Early Spread of Haplogroup L3(M,N) supported by Stephan Schiffels and Richard Durbin (2014) Inferring human population size and separation history from multiple genome sequences


In several papers I have discussed the possibility that L3(M,N,) probably spread across Africa prior to the proposed out of Africa (OoA) event 60-50kya.  A recent paper:  Stephan Schiffels and Richard Durbin. (2014). Inferring human population size and separation history from multiple genome sequences. bioRxiv posted online May 21, 201 , presents convincing evidence that supports the demic diffusion of L3(M,N) prior to the proposed OoA event. Schiffels and Durbin noted that : “ We find strong evidence that the Yoruban/Non-African separation took place over a long time period of about 100,000 years, starting long before the known spatial dispersal into Eurasia around 50kya. Because we model directly an arbitrary history over time of relative cross coalescence rate between populations, we can see more clearly a progressive separation than earlier analyses based on a single separation time with some subsequent migration [7, 17, 33, 41]. However Yoruba does not represent all of Africa.
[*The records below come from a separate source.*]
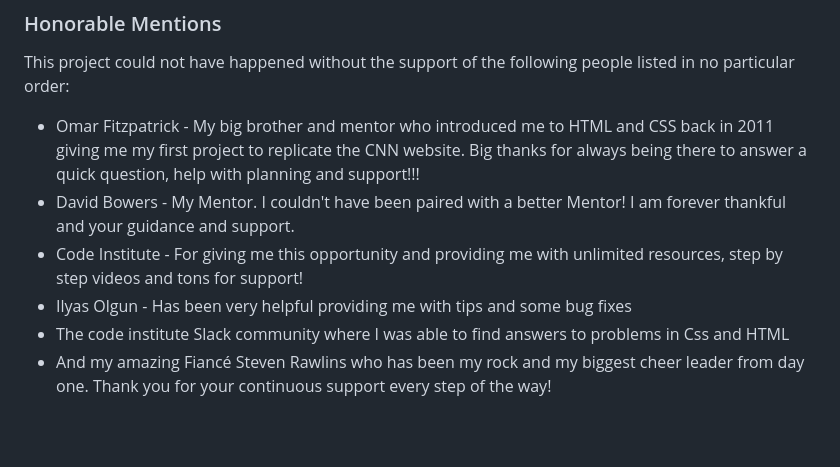
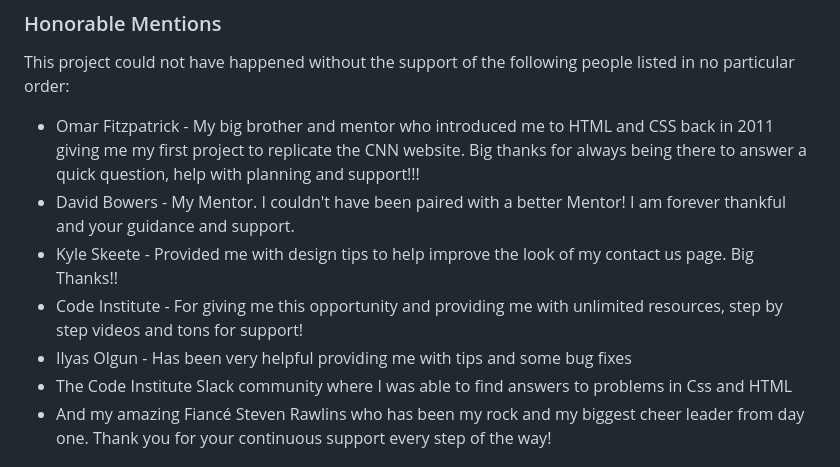
Before and after one commit to AyishaSandiford/yogawithme-pp1, a Markdown page: README.md, the part around the change. GitHub-like rendering; blank space fills up the shorter version.

Commit message:
Added credit to README.md

```diff
--- a/README.md
+++ b/README.md
@@ -244,9 +244,10 @@ No videos were used on this page. This report was good.
 
 - Omar Fitzpatrick - My big brother and mentor who introduced me to HTML and CSS back in 2011 giving me my first project to replicate the CNN website. Big thanks for always being there to answer a quick question, help with planning and support!!!
 - David Bowers - My Mentor. I couldn't have been paired with a better Mentor! I am forever thankful and your guidance and support.
+- Kyle Skeete - Provided me with design tips to help improve the look of my contact us page. Big Thanks!!
 - Code Institute - For giving me this opportunity and providing me with unlimited resources, step by step videos and tons for support!
 - Ilyas Olgun - Has been very helpful providing me with tips and some bug fixes
-- The code institute Slack community where I was able to find answers to problems in Css and HTML
+- The Code Institute Slack community where I was able to find answers to problems in Css and HTML
 - And my amazing Fiancé Steven Rawlins who has been my rock and my biggest cheer leader from day one. Thank you for your continuous support every step of the way!
 
 ## General reference:
```
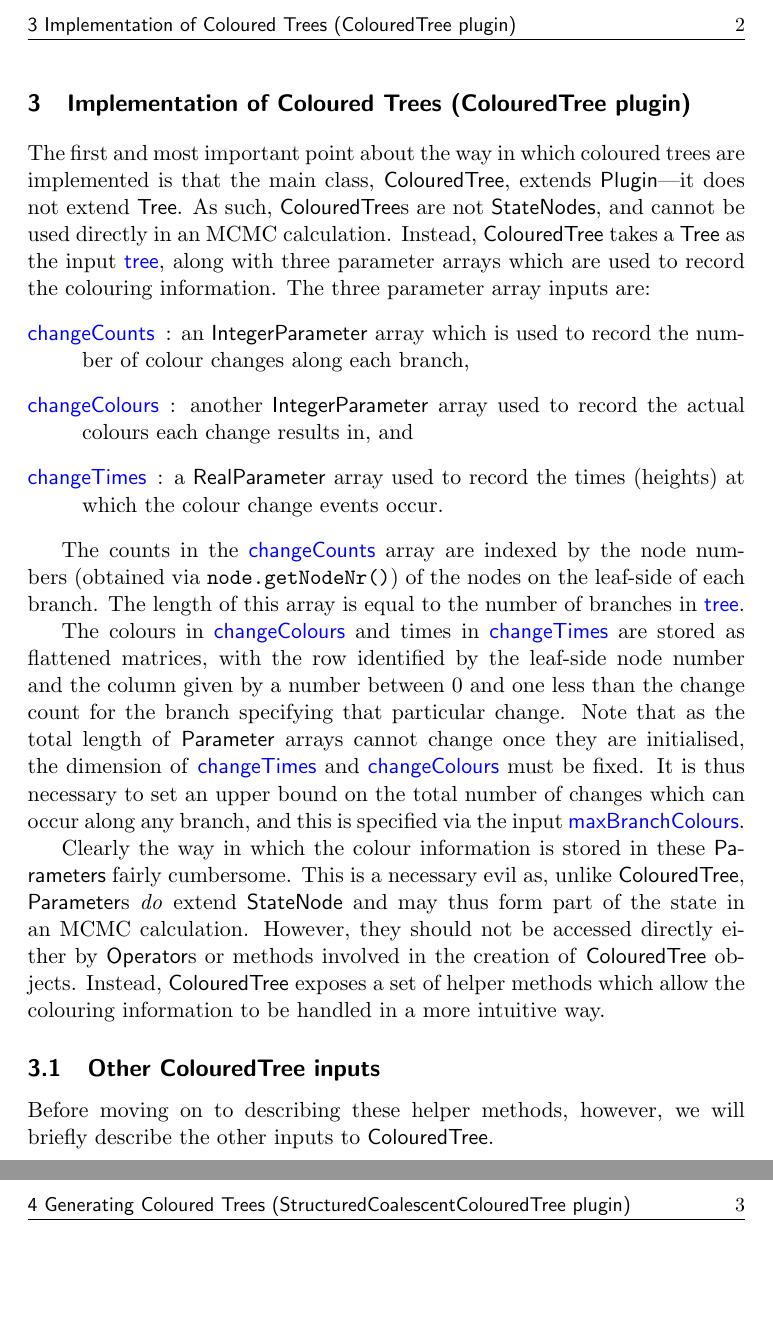
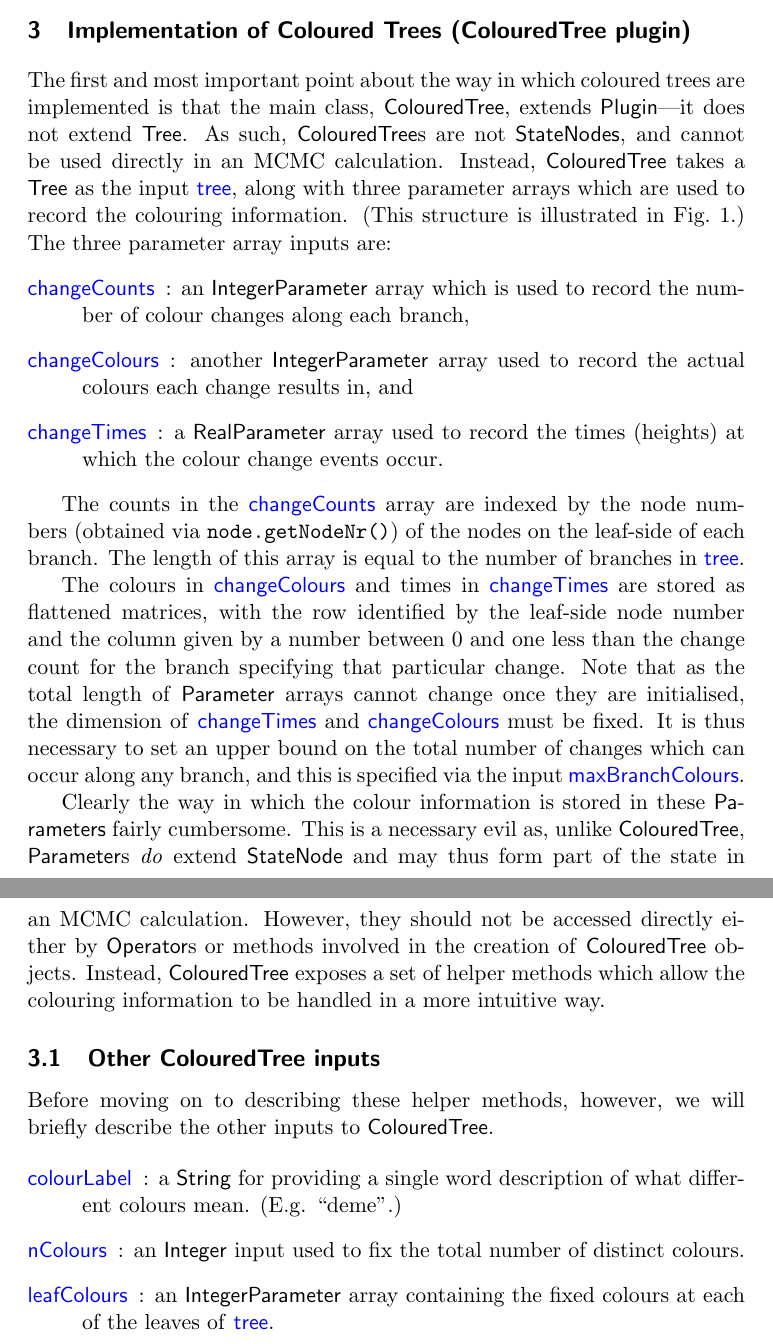
Before and after one commit to tgvaughan/MultiTypeTree, a LaTeX document (doc/ColouredTree.tex): two parts of pages 2 and 3 of 3 before the commit and two parts of pages 2 and 3 of 4 after it, joined at a grey line, cut at the place of the change, the shorter picture padded with empty space. Compiled offline with pdfLaTeX.

Commit message:
On to describing ColouredTree methods.

```diff
--- a/doc/ColouredTree.tex
+++ b/doc/ColouredTree.tex
@@ -62,9 +69,10 @@ trees are implemented is that the main class, \class{ColouredTree},
 extends \class{Plugin}---it does not extend \class{Tree}.  As such,
 \class{ColouredTree}s are not \class{StateNodes}, and cannot be used
 directly in an MCMC calculation.  Instead, \class{ColouredTree} takes
-a \class{Tree} as the input \inp{tree}, along with three parameter arrays which
-are used to record the colouring information. The three parameter
-array inputs are:
+a \class{Tree} as the input \inp{tree}, along with three parameter
+arrays which are used to record the colouring information. (This
+structure is illustrated in Fig.~\ref{fig:ColouredTree}.) The three
+parameter array inputs are:
 \begin{description}
 	\item[\inp{changeCounts}]: an \class{IntegerParameter} array which
 		is used to record the number of colour changes along each
@@ -108,3 +116,15 @@ handled in a more intuitive way.
 Before moving on to describing these helper methods, however, we will
 briefly describe the other inputs to \class{ColouredTree}.
 
+\begin{description}
+
+	\item[\inp{colourLabel}]: a \class{String} for providing a
+		single word description of what different colours mean. (E.g.
+		``deme''.)
+
+	\item[\inp{nColours}]: an \class{Integer} input used to fix the
+		total number of distinct colours.
+
+	\item[\inp{leafColours}]: an \class{IntegerParameter} array
+		containing the fixed colours at each of the leaves of
+		\inp{tree}.
```
Also changed, not shown: doc/ColouredTree.tex (16 more changed lines).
Wenow see that the Maasai separation from the out-of-Africa populations occurred within the last 100,000 years. The older part of the separation from Yoruba may therefore be a consequence of ancient population structure within Africa, though the direct picture of relationships between African populations is complicated by extensive more recent exchange that we see between all three of Yoruba, Maasai and Luhya within the last 100,000 years. This scenario still does not rule out a possible contribution from an intermediate modern human population that dispersed out of Africa into the Middle-East or the Arabian peninsula but continued extensive genetic exchange with its African ancestors until about 50kya [17, 42,43].”

    The authors conclude that : “Our results are scaled to real times using a mutation rate of 1.25×10-8 per nucleotide per generation, as proposed recently [16] and supported by several direct mutation studies [14-16]. Using a value of 2.5×10-8 as was common previously [44, 45] would halve the times. This would bring the midpoint of the out-of-Africa separation to an uncomfortably recent 30-40kya, but more concerningly it would bring the separation of Native American ancestors (MXL) from East-Asian populations to 5-10kya, inconsistent with the paleontological record [25, 26]. We suggest that the establishment and spread of the Native American populations may provide a good time point for calibrating population genetic demographic models. We note that the extended period of divergence between African and non-African ancestors that we observe reconciles the timing of the most recent common ancestor of African and Non-African mtDNA around 70kya [1, 18] with the lower autosomal nuclear mutation rate used here, which in simple split models would suggest a separation around 90-130kya [7, 17, 33,41, 46]. Given that we observe extensive cross-coalescence at nuclear loci around 60-80kya, sharing a common ancestor during that time for mtDNA, which acts as a single locus with reduced effective population size, is entirely likely.”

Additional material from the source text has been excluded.